• [Task directions]
All entries must be repeated exactly; do not include the pictures.

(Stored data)
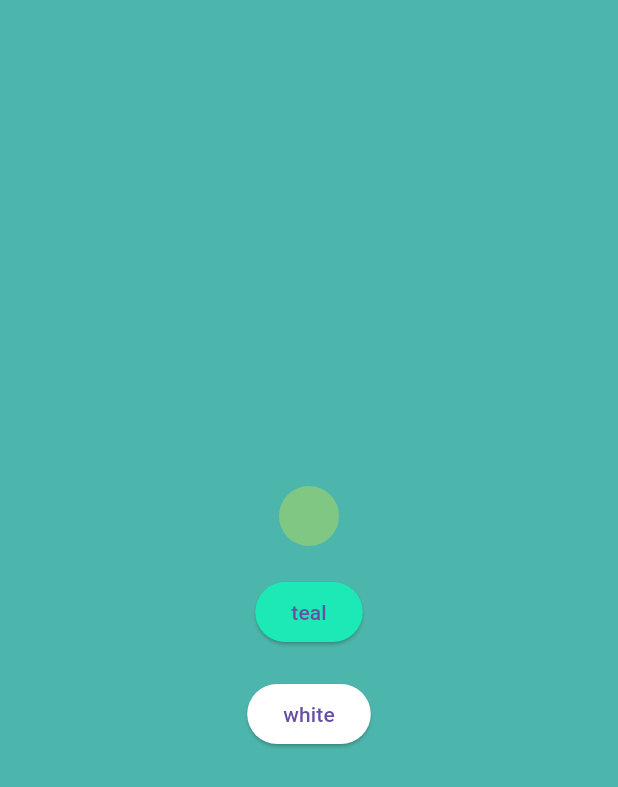
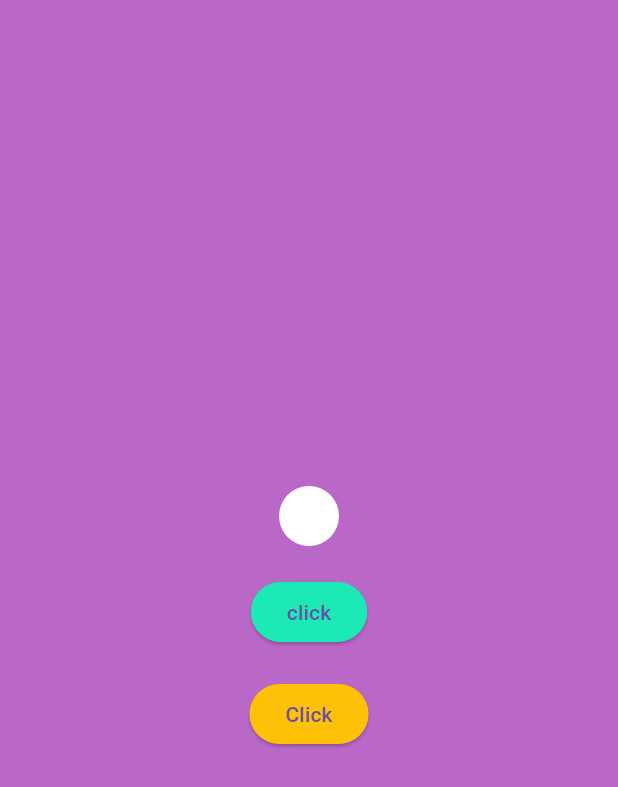
Before and after one commit to Hubaib19/colorAvatarProvider, a Flutter app: the screen it shows after launch, on a phone screen of 412 x 824 dp. Shown: the top 787 px of the screen. Run offline on Flutter 3.47's test engine with Material 3 defaults, Android fonts, the light colour scheme and no system bars.

Commit message:
edited on color button

```diff
--- a/lib/Controller/provider_controller.dart
+++ b/lib/Controller/provider_controller.dart
@@ -1,13 +1,13 @@
 import 'package:flutter/material.dart';
 
 class AvatarColorProvider extends ChangeNotifier {
-  Color? avatarcolor = Colors.green[300];
-  whiteColor() {
-    avatarcolor = Colors.white;
+  Color? avatarcolor = Colors.white;
+  teal() {
+    avatarcolor = Colors.amber;
     notifyListeners();
   }
 
-  greenColor() {
+  tealAccent() {
     avatarcolor = Colors.tealAccent;
     notifyListeners();
   }
--- a/lib/view/home_page.dart
+++ b/lib/view/home_page.dart
@@ -10,7 +10,7 @@ import 'package:provider/provider.dart';
   Widget build(BuildContext context) {
     final colors = Provider.of<AvatarColorProvider>(context, listen: true);
     return Scaffold(
-      backgroundColor: Colors.teal[300],
+      backgroundColor: Colors.purple[300],
       body: Center(
         child: Column(
           mainAxisAlignment: MainAxisAlignment.center,
@@ -22,17 +22,17 @@ import 'package:provider/provider.dart';
                 backgroundColor: Colors.tealAccent[400],
               ),
               onPressed: () {
-                colors.greenColor();
+                colors.tealAccent();
               },
-              child: const Text('teal'),
+              child: const Text('click'),
             ),
             const SizedBox(height: 20),
             ElevatedButton(
                 onPressed: () {
-                  colors.whiteColor();
+                  colors.teal();
                 },
-                style: ElevatedButton.styleFrom(backgroundColor:Colors.white),
-                child: const Text('white'))
+                style: ElevatedButton.styleFrom(backgroundColor:Colors.amber),
+                child: const Text('Click'))
           ],
         ),
       ),
```
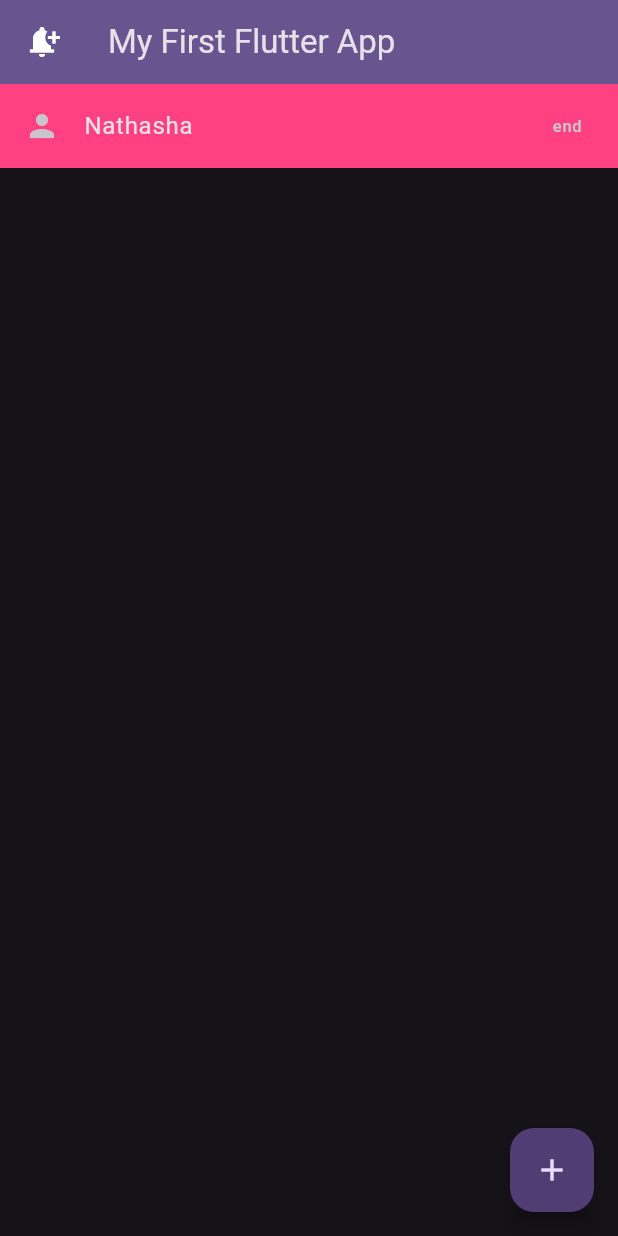
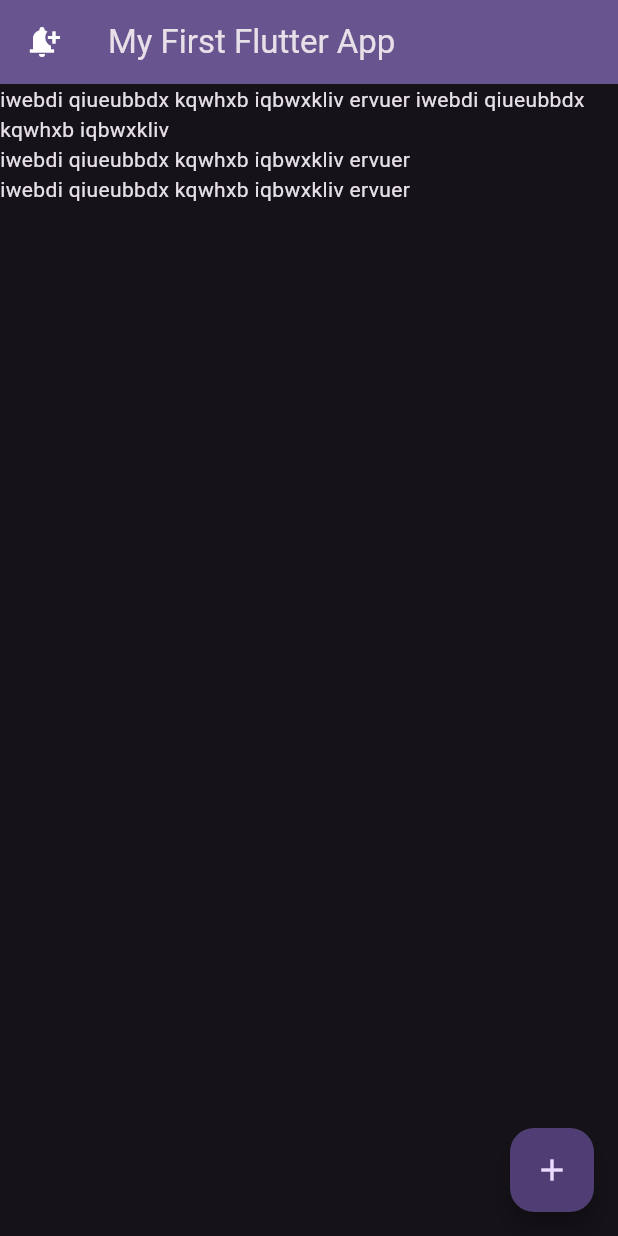
Before and after one commit to SAPNathasha/flutter_to_do_app01, a Flutter app: the screen it shows after launch, on a phone screen of 412 x 824 dp. Run offline on Flutter 3.47's test engine with Material 3 defaults, Android fonts, the phone set to English and light mode, and no system bars.

Commit message:
Use wrap to properly wrap the  objects to devise size

```diff
--- a/lib/main.dart
+++ b/lib/main.dart
@@ -100,19 +100,13 @@ class _MyHomePageState extends State<MyHomePage> {
           color: const Color.fromARGB(255, 255, 255, 255),
         ),
       ),
-      body: Stack(
+      body: Wrap(
         children: [
-          // Image.asset('assets/images/newbg.jpg'),
-          // SizedBox(height: 300, child: Center(child: Text('Prabhavi'))),
-          ListTile(
-            leading: Icon(Icons.person),
-            title: Text('Nathasha'),
-            tileColor: Colors.pinkAccent,
-            trailing: Text('end'),
-            onTap: () {
-              print('This is my practice app');
-            },
+          Text(
+            'iwebdi qiueubbdx kqwhxb iqbwxkliv ervuer iwebdi qiueubbdx kqwhxb iqbwxkliv',
           ),
+          Text('iwebdi qiueubbdx kqwhxb iqbwxkliv ervuer'),
+          Text('iwebdi qiueubbdx kqwhxb iqbwxkliv ervuer'),
         ],
       ),
 
```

• [Result of this task]
Before and after one commit to Hubaib19/colorAvatarProvider, a Flutter app: the screen it shows after launch, on a phone screen of 412 x 824 dp. Shown: the top 787 px of the screen. Run offline on Flutter 3.47's test engine with Material 3 defaults, Android fonts, the light colour scheme and no system bars.

Commit message:
edited on color button

```diff
--- a/lib/Controller/provider_controller.dart
+++ b/lib/Controller/provider_controller.dart
@@ -1,13 +1,13 @@
 import 'package:flutter/material.dart';
 
 class AvatarColorProvider extends ChangeNotifier {
-  Color? avatarcolor = Colors.green[300];
-  whiteColor() {
-    avatarcolor = Colors.white;
+  Color? avatarcolor = Colors.white;
+  teal() {
+    avatarcolor = Colors.amber;
     notifyListeners();
   }
 
-  greenColor() {
+  tealAccent() {
     avatarcolor = Colors.tealAccent;
     notifyListeners();
   }
--- a/lib/view/home_page.dart
+++ b/lib/view/home_page.dart
@@ -10,7 +10,7 @@ import 'package:provider/provider.dart';
   Widget build(BuildContext context) {
     final colors = Provider.of<AvatarColorProvider>(context, listen: true);
     return Scaffold(
-      backgroundColor: Colors.teal[300],
+      backgroundColor: Colors.purple[300],
       body: Center(
         child: Column(
           mainAxisAlignment: MainAxisAlignment.center,
@@ -22,17 +22,17 @@ import 'package:provider/provider.dart';
                 backgroundColor: Colors.tealAccent[400],
               ),
               onPressed: () {
-                colors.greenColor();
+                colors.tealAccent();
               },
-              child: const Text('teal'),
+              child: const Text('click'),
             ),
             const SizedBox(height: 20),
             ElevatedButton(
                 onPressed: () {
-                  colors.whiteColor();
+                  colors.teal();
                 },
-                style: ElevatedButton.styleFrom(backgroundColor:Colors.white),
-                child: const Text('white'))
+                style: ElevatedButton.styleFrom(backgroundColor:Colors.amber),
+                child: const Text('Click'))
           ],
         ),
       ),
```
Before and after one commit to SAPNathasha/flutter_to_do_app01, a Flutter app: the screen it shows after launch, on a phone screen of 412 x 824 dp. Run offline on Flutter 3.47's test engine with Material 3 defaults, Android fonts, the phone set to English and light mode, and no system bars.

Commit message:
Use wrap to properly wrap the  objects to devise size

```diff
--- a/lib/main.dart
+++ b/lib/main.dart
@@ -100,19 +100,13 @@ class _MyHomePageState extends State<MyHomePage> {
           color: const Color.fromARGB(255, 255, 255, 255),
         ),
       ),
-      body: Stack(
+      body: Wrap(
         children: [
-          // Image.asset('assets/images/newbg.jpg'),
-          // SizedBox(height: 300, child: Center(child: Text('Prabhavi'))),
-          ListTile(
-            leading: Icon(Icons.person),
-            title: Text('Nathasha'),
-            tileColor: Colors.pinkAccent,
-            trailing: Text('end'),
-            onTap: () {
-              print('This is my practice app');
-            },
+          Text(
+            'iwebdi qiueubbdx kqwhxb iqbwxkliv ervuer iwebdi qiueubbdx kqwhxb iqbwxkliv',
           ),
+          Text('iwebdi qiueubbdx kqwhxb iqbwxkliv ervuer'),
+          Text('iwebdi qiueubbdx kqwhxb iqbwxkliv ervuer'),
         ],
       ),
 
```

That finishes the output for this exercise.